The next person to enter this revolving door was ex-home secretary VK Duggal who, as the governor of Manipur, was given additional charge of Mizoram. But he quit too, only saying he was resigning of his own volition. Then came the turn of Meghalaya governor KK Paul who held additional charge till he was transferred to Uttarakhand.

A sudden decision

Qureishi, who assumed the post on January 9, was sacked last weekend. No reason was given, but he had taken the government to court in August for what he claimed was pressure to quit as governor of Uttarakhand. “Such an action would never be taken in a civil society while the matter is pending before the Supreme Court,” said a senior Raj Bhavan official on condition of anonymity. “The Constitution Bench is hearing the matter. The next date for the hearing has been given. In the meantime, the status quo has to be maintained.”

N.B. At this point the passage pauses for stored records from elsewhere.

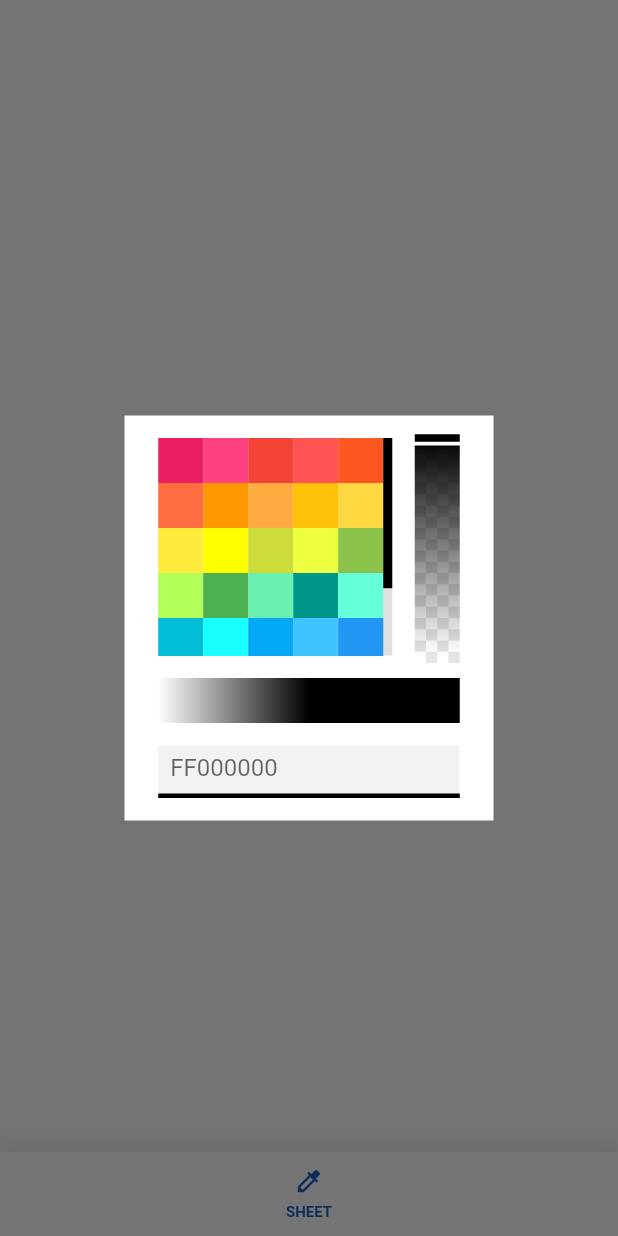
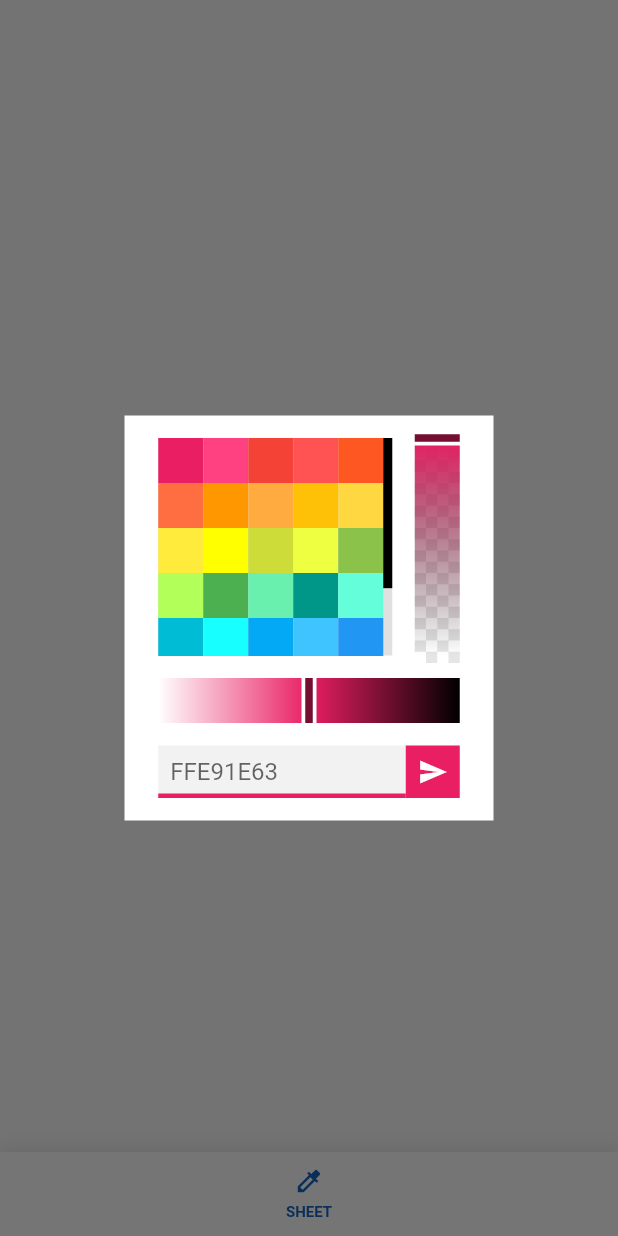
Before and after one commit to Nialixus/richtrex_colorpicker, a Flutter app: the screen it shows after launch, after a tap on "DIALOG", on a phone screen of 412 x 824 dp. Run offline on Flutter 3.47's test engine with Material 2 defaults, Android fonts, the phone set to English and light mode, and no system bars.

Commit message:
Finishing Color Picker

```diff
--- a/lib/richtrex_colorpicker.dart
+++ b/lib/richtrex_colorpicker.dart
@@ -1,7 +1,7 @@
 library richtrex_colorpicker;
 
 import 'package:flutter/material.dart';
-import 'package:flutter_bloc/flutter_bloc.dart';
+import 'package:provider/provider.dart';
 import 'package:richtrex_colorpicker/src/colorpicker_model.dart';
 import 'src/colorpicker_basic.dart';
 import 'src/colorpicker_custom.dart';
@@ -13,7 +13,7 @@ import 'src/colorpicker_state.dart';
 class RichTrexColorPicker extends StatelessWidget {
   const RichTrexColorPicker(
       {Key? key,
-      this.color = Colors.black,
+      this.color = Colors.pink,
       this.painter,
       this.scrollThickness = 6.0,
       this.colorBox = const Size(30, 30),
@@ -42,9 +42,9 @@ class RichTrexColorPicker extends StatelessWidget {
         padding?.add(EdgeInsets.only(bottom: bottom)) ??
             EdgeInsets.fromLTRB(15, 15, 15, 15 + bottom);
 
-    return BlocProvider(
+    return ChangeNotifierProvider<ColorPickerState>(
         create: (_) => ColorPickerState(
-            model: ColorPickerModel(color: color, opacity: 1.0, gradient: 0.5)),
+            model: ColorPickerModel(color: color, opacity: 1, gradient: 0.5)),
         child: CustomPaint(
             painter: painter,
             child: Padding(
@@ -56,7 +56,7 @@ class RichTrexColorPicker extends StatelessWidget {
                           mainAxisSize: MainAxisSize.min,
                           crossAxisAlignment: CrossAxisAlignment.stretch,
                           children: [
-                        // Basic ColorPicker
+                        // Basic Color Picker
                         ColoredBox(
                             color: Colors.black12,
                             child: RawScrollbar(
@@ -70,19 +70,21 @@ class RichTrexColorPicker extends StatelessWidget {
                                     child: ConstrainedBox(
                                         child: const ColorPickerBasic(),
                                         constraints: BoxConstraints(
-                                        maxWidth: colorBox.width * 5),
-                                  ))),
-                        ),
+                                            maxWidth: colorBox.width * 5))))),
 
+                        // Opacity Color Picker
                         Padding(
-                          padding:
-                              EdgeInsets.only(left: newPadding.horizontal / 2),
-                          child: const ColorPickerOpacity(),
-                        )
+                            padding: EdgeInsets.only(
+                                left: newPadding.horizontal / 2),
+                            child: const ColorPickerOpacity()),
                       ])),
+
+                  // Gradient Color Picker
                   const Padding(
                       padding: EdgeInsets.symmetric(vertical: 15.0),
                       child: ColorPickerGradient()),
+
+                  // Text Color Picker
                   const ColorPickerCustom()
                 ])))));
   }
@@ -104,15 +106,14 @@ class RichTrexColorPicker extends StatelessWidget {
               },
               child: Padding(
                   padding: EdgeInsets.only(
-              bottom: MediaQuery.of(context).viewInsets.bottom,
-            ),
+                      bottom: MediaQuery.of(context).viewInsets.bottom),
                   child: GestureDetector(
                       onTap: () => Navigator.pop(_),
                       child: Container(
                           color: Colors.transparent,
                           alignment: Alignment.bottomCenter,
-                padding:
-                    margin ?? const EdgeInsets.only(bottom: kToolbarHeight),
+                          padding: margin ??
+                              const EdgeInsets.only(bottom: kToolbarHeight),
                           child: GestureDetector(
                               onTap: () {
                                 // do nothing
@@ -129,12 +130,7 @@ class RichTrexColorPicker extends StatelessWidget {
                                               ? padding.vertical * 2
                                               : 15 * 4)),
                                   child: RichTrexColorPicker(
-                            painter: ColorPickerBackground()))),
-              ),
-            ),
-          ),
-        ),
-      );
+                                      painter: ColorPickerBackground()))))))));
 
   /// Open [RichTrexColorPicker] as Dialog.
   static Future openDialog(BuildContext context,
@@ -144,7 +140,10 @@ class RichTrexColorPicker extends StatelessWidget {
           Size colorBox = const Size(30, 30)}) =>
       showDialog(
           context: context,
-          builder: (_) => Center(
+          builder: (_) => Padding(
+                padding:
+                    EdgeInsets.only(bottom: MediaQuery.of(_).viewInsets.bottom),
+                child: Center(
                     child: Material(
                         color: Colors.white,
                         child: Container(
@@ -153,11 +152,11 @@ class RichTrexColorPicker extends StatelessWidget {
                                     (padding?.horizontal ?? 15 * 2) +
                                     scrollThickness,
                                 maxHeight: (colorBox.height * 7) +
-                            (padding != null ? padding.vertical * 2 : 15 * 4)),
+                                    (padding != null
+                                        ? padding.vertical * 2
+                                        : 15 * 4)),
                             child: const RichTrexColorPicker(),
                             color: Colors.transparent,
-                    alignment: Alignment.center,
-                  ),
-                ),
+                            alignment: Alignment.center))),
               ));
 }
--- a/lib/src/colorpicker_basic.dart
+++ b/lib/src/colorpicker_basic.dart
@@ -1,5 +1,5 @@
 import 'package:flutter/material.dart';
-import 'package:flutter_bloc/flutter_bloc.dart';
+import 'package:provider/provider.dart';
 
 import 'colorpicker_state.dart';
 
@@ -15,7 +15,7 @@ class ColorPickerBasic extends StatelessWidget {
             child: InkWell(
               onTap: () => context
                   .read<ColorPickerState>()
-                  .setModel(color: color, opacity: 1, gradient: 0.5),
+                  .setModel(color: color, opacity: 1.0, gradient: 0.5),
               child: const SizedBox(
                 width: 30,
                 height: 30,
--- a/lib/src/colorpicker_custom.dart
+++ b/lib/src/colorpicker_custom.dart
@@ -1,7 +1,6 @@
 import 'package:flutter/material.dart';
-import 'package:flutter_bloc/flutter_bloc.dart';
-import 'package:richtrex_colorpicker/src/colorpicker_model.dart';
-
+import 'package:flutter/services.dart';
+import 'package:provider/provider.dart';
 import 'colorpicker_state.dart';
 
 export 'colorpicker_custom.dart' hide ColorPickerCustom;
@@ -11,21 +10,56 @@ class ColorPickerCustom extends StatelessWidget {
 
   @override
   Widget build(BuildContext context) {
-    return BlocBuilder<ColorPickerState, ColorPickerModel>(
-        builder: (context, model) {
-      return Container(
+    TextEditingController controller = TextEditingController();
+    var model = context.select((ColorPickerState state) => state.model);
+
+    return SizedBox(
+      height: 35,
+      child: Row(
+        crossAxisAlignment: CrossAxisAlignment.stretch,
+        children: [
+          Expanded(
+              child: DecoratedBox(
                   decoration: BoxDecoration(
                       color: Colors.black.withOpacity(0.05),
-            border: Border(bottom: BorderSide(width: 3, color: model.color))),
-        height: 35,
+                      border: Border(
+                          bottom: BorderSide(width: 3, color: model.output))),
                   child: TextField(
+                    controller: controller,
+                    maxLength: 8,
+                    inputFormatters: [
+                      FilteringTextInputFormatter.allow(RegExp(r'[a-fA-F0-9]'))
+                    ],
                     decoration: InputDecoration(
+                        counterText: "",
                         contentPadding: const EdgeInsets.all(8.0),
                         isDense: true,
-              hintText: model.color.value.toRadixString(16).toUpperCase(),
+                        hintText:
+                            model.output.value.toRadixString(16).toUpperCase(),
                         border: InputBorder.none),
+                  ))),
+          Material(
+            color: model.output,
+            child: InkWell(
+                onTap: () {
+                  if (controller.text.isNotEmpty) {
+                    Color color = Color(int.parse("0x${controller.text}"));
+                    double opacity = color.opacity;
+                    context.read<ColorPickerState>().setModel(
+                        color: color, opacity: opacity, gradient: 0.5);
+                  }
+                },
+                child: Container(
+                    alignment: Alignment.center,
+                    padding: const EdgeInsets.symmetric(horizontal: 8.0),
+                    child: Icon(
+                      Icons.send,
+                      size: 20.0,
+                      color: model.gradient > 0.5 ? Colors.black : Colors.white,
+                    ))),
+          )
+        ],
       ),
     );
-    });
   }
 }
--- a/lib/src/colorpicker_gradient.dart
+++ b/lib/src/colorpicker_gradient.dart
@@ -1,7 +1,8 @@
+import 'dart:developer';
+
 import 'package:flutter/material.dart';
-import 'package:flutter_bloc/flutter_bloc.dart';
+import 'package:provider/provider.dart';
 
-import 'colorpicker_model.dart';
 import 'colorpicker_slider.dart';
 import 'colorpicker_state.dart';
 
@@ -22,18 +23,7 @@ class ColorPickerGradient extends StatelessWidget {
       }
     }
 
-    Color color(Color color, double gradient) {
-      if (gradient < 0.5) {
-        return Color.lerp(Colors.white, color, gradient)!;
-      } else if (gradient > 0.5) {
-        return Color.lerp(color, Colors.black, gradient)!;
-      } else {
-        return color;
-      }
-    }
-
-    return BlocBuilder<ColorPickerState, ColorPickerModel>(builder: (_, model) {
-      Color newColor = color(model.color, 0.5);
+    var model = context.select((ColorPickerState state) => state.model);
     return Stack(
       children: [
         Container(
@@ -43,30 +33,31 @@ class ColorPickerGradient extends StatelessWidget {
                     begin: Alignment.centerLeft,
                     end: Alignment.centerRight,
                     colors: [
-                    Color.lerp(newColor.withOpacity(1), Colors.white, 1.0)!,
-                    newColor.withOpacity(1),
-                    Color.lerp(newColor.withOpacity(1), Colors.black, 1.0)!,
+                  Color.lerp(Colors.white, model.color, 0)!,
+                  model.color,
+                  Color.lerp(model.color, Colors.black, 1.0)!,
                 ]))),
-          /*  Positioned.fill(
+        Positioned.fill(
             child: LayoutBuilder(
                 builder: (_, size) => GestureDetector(
-                      onHorizontalDragUpdate: (drag) {
-                        double value =
-                            gradient(drag.localPosition, size.biggest);
-
-                        context
+                    onTapDown: (tap) => context
                         .read<ColorPickerState>()
-                            .setModel(gradient: value);
-                      },
+                        .setModel(
+                            gradient:
+                                gradient(tap.localPosition, size.biggest)),
+                    onHorizontalDragUpdate: (drag) => context
+                        .read<ColorPickerState>()
+                        .setModel(
+                            gradient:
+                                gradient(drag.localPosition, size.biggest)),
                     child: CustomPaint(
                         painter: ColorPickerSlider(
                             scrollDirection: Axis.horizontal,
                             offset: Offset(
                                 (1 - model.gradient) * size.biggest.width, 0),
-                              color: Color.lerp(
-                                  Colors.black, model.color, 0.5)!)))))*/
+                            color:
+                                Color.lerp(Colors.black, model.color, 0.5)!)))))
       ],
     );
-    });
   }
 }
--- a/lib/src/colorpicker_model.dart
+++ b/lib/src/colorpicker_model.dart
@@ -4,23 +4,18 @@ class ColorPickerModel {
   final Color color;
   final double opacity;
   final double gradient;
+  final Color output;
 
   ColorPickerModel(
-      {required this.color, required this.opacity, required this.gradient});
+      {required this.color, required this.opacity, required this.gradient})
+      : output = (gradient < 0.5
+                ? Color.lerp(Colors.black, color, gradient * 2)!
+                : gradient > 0.5
+                    ? Color.lerp(color, Colors.white, (gradient - 0.5) * 2)!
+                    : color)
+            .withOpacity(opacity);
 
   @override
   String toString() =>
       "ColorPickerModel(color: $color, opacity: $opacity, gradient: $gradient)";
-
-  ColorPickerModel copyWith({
-    Color? color,
-    double? opacity,
-    double? gradient,
-  }) {
-    return ColorPickerModel(
-      color: color ?? this.color,
-      opacity: opacity ?? this.opacity,
-      gradient: gradient ?? this.gradient,
-    );
-  }
 }
--- a/lib/src/colorpicker_opacity.dart
+++ b/lib/src/colorpicker_opacity.dart
@@ -1,10 +1,9 @@
 import 'package:flutter/material.dart';
-import 'package:flutter_bloc/flutter_bloc.dart';
-import 'package:richtrex_colorpicker/src/colorpicker_model.dart';
-import 'package:richtrex_colorpicker/src/colorpicker_slider.dart';
-import 'package:richtrex_colorpicker/src/colorpicker_transparent_background.dart';
+import 'package:provider/provider.dart';
 
 import 'colorpicker_state.dart';
+import 'colorpicker_slider.dart';
+import 'colorpicker_transparent_background.dart';
 
 export 'colorpicker_opacity.dart' hide ColorPickerOpacity;
 
@@ -13,6 +12,7 @@ class ColorPickerOpacity extends StatelessWidget {
 
   @override
   Widget build(BuildContext context) {
+    var model = context.select((ColorPickerState state) => state.model);
     double opacity(Offset offset, Size size) {
       if (offset.dy < 0) {
         return 1;
@@ -23,7 +23,6 @@ class ColorPickerOpacity extends StatelessWidget {
       }
     }
 
-    return BlocBuilder<ColorPickerState, ColorPickerModel>(builder: (_, model) {
     return Stack(children: [
       Positioned.fill(
           child: CustomPaint(
@@ -38,11 +37,12 @@ class ColorPickerOpacity extends StatelessWidget {
       Positioned.fill(
           child: LayoutBuilder(
               builder: (_, size) => GestureDetector(
-                    onVerticalDragUpdate: (drag) {
-                      double value = opacity(drag.localPosition, size.biggest);
-
-                      context.read<ColorPickerState>().setModel(opacity: value);
-                    },
+                  onTapDown: (tap) => context.read<ColorPickerState>().setModel(
+                      opacity: opacity(tap.localPosition, size.biggest)),
+                  onVerticalDragUpdate: (drag) => context
+                      .read<ColorPickerState>()
+                      .setModel(
+                          opacity: opacity(drag.localPosition, size.biggest)),
                   child: CustomPaint(
                       painter: ColorPickerSlider(
                           offset: Offset(
@@ -50,6 +50,5 @@ class ColorPickerOpacity extends StatelessWidget {
                           color:
                               Color.lerp(Colors.black, model.color, 0.5)!)))))
     ]);
-    });
   }
 }
--- a/lib/src/colorpicker_state.dart
+++ b/lib/src/colorpicker_state.dart
@@ -1,20 +1,16 @@
-import 'dart:developer';
-
 import 'package:flutter/material.dart';
-import 'package:flutter_bloc/flutter_bloc.dart';
-
 import 'colorpicker_model.dart';
 
-class ColorPickerState extends Cubit<ColorPickerModel> {
-  ColorPickerState({required this.model}) : super(model);
-  final ColorPickerModel model;
+class ColorPickerState with ChangeNotifier {
+  ColorPickerState({required this.model});
+  ColorPickerModel model;
 
   void setModel({Color? color, double? opacity, double? gradient}) {
-    ColorPickerModel newModel = model.copyWith(
+    model = ColorPickerModel(
         color: color ?? model.color,
         opacity: opacity ?? model.opacity,
         gradient: gradient ?? model.gradient);
 
-    emit(newModel);
+    notifyListeners();
   }
 }
--- a/lib/src/colorpicker_transparent_background.dart
+++ b/lib/src/colorpicker_transparent_background.dart
@@ -5,19 +5,19 @@ class TransparentBackground extends CustomPainter {
   final Size size;
 
   @override
-  void paint(Canvas canvas, Size oldSize) {
+  void paint(Canvas canvas, Size size) {
     Path path(int x, int y) => Path()
-      ..moveTo(size.width * x, size.height * y)
-      ..lineTo(size.width * (x + 1), size.height * y)
-      ..lineTo(size.width * (x + 1), size.height * (y + 1))
-      ..lineTo(size.width * x, size.height * (y + 1))
+      ..moveTo(this.size.width * x, this.size.height * y)
+      ..lineTo(this.size.width * (x + 1), this.size.height * y)
+      ..lineTo(this.size.width * (x + 1), this.size.height * (y + 1))
+      ..lineTo(this.size.width * x, this.size.height * (y + 1))
       ..close();
 
     for (int vertical = 0;
-        vertical < oldSize.height / size.height;
+        vertical < size.height / this.size.height;
         vertical++) {
       for (int horizontal = 0;
-          horizontal < oldSize.width / size.width;
+          horizontal < size.width / this.size.width;
           horizontal++) {
         canvas.drawPath(
             path(horizontal, vertical),
--- a/pubspec.yaml
+++ b/pubspec.yaml
@@ -10,7 +10,7 @@ environment:
 dependencies:
   flutter:
     sdk: flutter
-  flutter_bloc: ^8.0.1
+  provider: ^6.0.3
 
 dev_dependencies:
   flutter_test:
```
Also changed, not shown: example/pubspec.lock. Lines whose indentation alone changed are shown as unchanged.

In the state, some have expressed anger at the move. Asked Madhurjya Sarmah, a doctor in Aizawl, “If all the BJP wants is a friendly governor, why is it changing Mizoram governors so often?” Why doesn't it choose one suitable person and end the matter there, he asked. All this shifting is creating a lot of annoyance in the state.

An employee in Raj Bhavan concurred. “This makes us feel like a dumping ground,” this person said. “Why are governors being changed so quickly?”

This resentment is shared by Mizo Zirlai Pawl, the state’s largest student union. It plans to protest when President Pranab Mukherjee lands in Aizawl for two-day visit next week. The students union has also visited Raj Bhavan, asking when the new governor will be sworn in. More protests look likely.

Lalhluna, the president of the BJP's Mizoram unit, described Qureishi sacking as a matter that was “between the central government and the governor”. He added, “We have not felt any discrimination from him. We do not know what happened.” However, both he and JV Hluna, the chairman of the BJP in Mizoram, said having a pro-BJP governor would help the party. That said, it is not clear if the new governor – Keshari Nath Tripathi, the current governor of West Bengal – is pro-BJP.

The episode highlights the disconnect between the BJP's central and state teams. It also illustrates a widening divide between the BJP and the people of Mizoram, a development that is taking place at the very time the party is looking to make inroads into the North East.

Cancelling Christmas

Among the BJP’s first blunders was its decision to declare December 25 as Good Governance Day. This meant that government employees were expected to be at their offices on Christmas day. Needless to say, in this devoutly Christian state, hardly anyone went.

Since then, the BJP has also targeted Good Friday. Last month, bureaucrats and ministers in state departments in charge of building roads and highways got a letter from Nitin Gadkari's Ministry of Road Transport and Highways asking them to attend a meeting with him in Guwahati on April 3. The Mizoram administration eventually wrote him a letter informing him that Good Friday was an important religious holiday and the meeting would not be possible.

The latest in this litany of perceived high-handedness is the beef ban imposed in several states ruled by the BJP. The vast majority of people in Mizoram eat beef. With village council elections later this month, party president Lalhluna said, “We might lose some seats due to the beef ban. The Congress and the Mizo National Front are already saying the BJP will outlaw beef if it comes to power.”